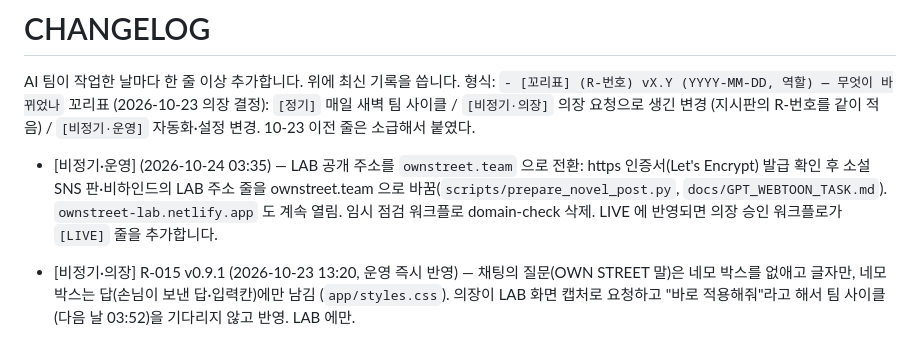
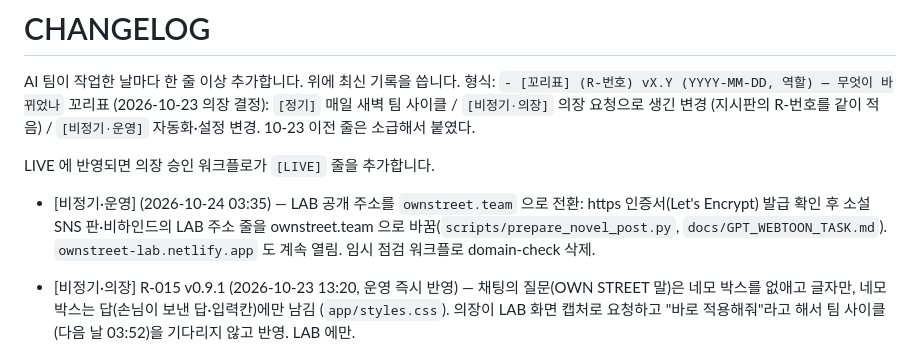
Before and after one commit to urbanbeyond/ownstreet-lab, a Markdown page: CHANGELOG.md, the part around the change. Drawn GitHub-style.

Commit message:
CHANGELOG 줄 위치 정리
Co-Authored-By: Claude Opus 5.5 <noreply@anthropic.com>
Claude-Session: https://claude.ai/code/session_01U72abKyotdy8vvLwkJKMmC

```diff
--- a/CHANGELOG.md
+++ b/CHANGELOG.md
@@ -4,8 +4,9 @@ AI 팀이 작업한 날마다 한 줄 이상 추가합니다. 위에 최신 기
 형식: `- [꼬리표] (R-번호) vX.Y (YYYY-MM-DD, 역할) — 무엇이 바뀌었나`
 꼬리표 (2026-10-23 의장 결정): `[정기]` 매일 새벽 팀 사이클 / `[비정기·의장]` 의장 요청으로 생긴 변경 (지시판의 R-번호를 같이 적음) / `[비정기·운영]` 자동화·설정 변경. 10-23 이전 줄은 소급해서 붙였다.
 
+LIVE 에 반영되면 의장 승인 워크플로가 `[LIVE]` 줄을 추가합니다.
+
 - [비정기·운영] (2026-10-24 03:35) — LAB 공개 주소를 `ownstreet.team` 으로 전환: https 인증서(Let's Encrypt) 발급 확인 후 소설 SNS 판·비하인드의 LAB 주소 줄을 ownstreet.team 으로 바꿈(`scripts/prepare_novel_post.py`, `docs/GPT_WEBTOON_TASK.md`). `ownstreet-lab.netlify.app` 도 계속 열림. 임시 점검 워크플로 domain-check 삭제.
-LIVE 에 반영되면 의장 승인 워크플로가 `[LIVE]` 줄을 추가합니다.
 
 - [비정기·의장] R-015 v0.9.1 (2026-10-23 13:20, 운영 즉시 반영) — 채팅의 질문(OWN STREET 말)은 네모 박스를 없애고 글자만, 네모 박스는 답(손님이 보낸 답·입력칸)에만 남김 (`app/styles.css`). 의장이 LAB 화면 캡처로 요청하고 "바로 적용해줘"라고 해서 팀 사이클(다음 날 03:52)을 기다리지 않고 반영. LAB 에만.
 - [비정기·의장] R-016 v0.9.1 (2026-10-23 13:20, 운영 즉시 반영) — 이름 질문을 "신청자명(입금자명)을 알려주세요. 받는 분이 다르면 마지막 배송 요청에 적어주세요."로, 확인 카드·안내·개인정보 수집 항목의 "이름"을 "신청자명(입금자명)"으로 (`app/app.js`, `app/index.html`). 이유(의장): Google 계정 이름이 실제 이름과 다를 수 있고, 결제 확인에 입금자명이 필요함. 서버 저장 칸은 그대로. LAB 에만.
```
------------------------------------
State the number of lines in the records that include "ownstreet", and write nothing else.

Result of this task:
2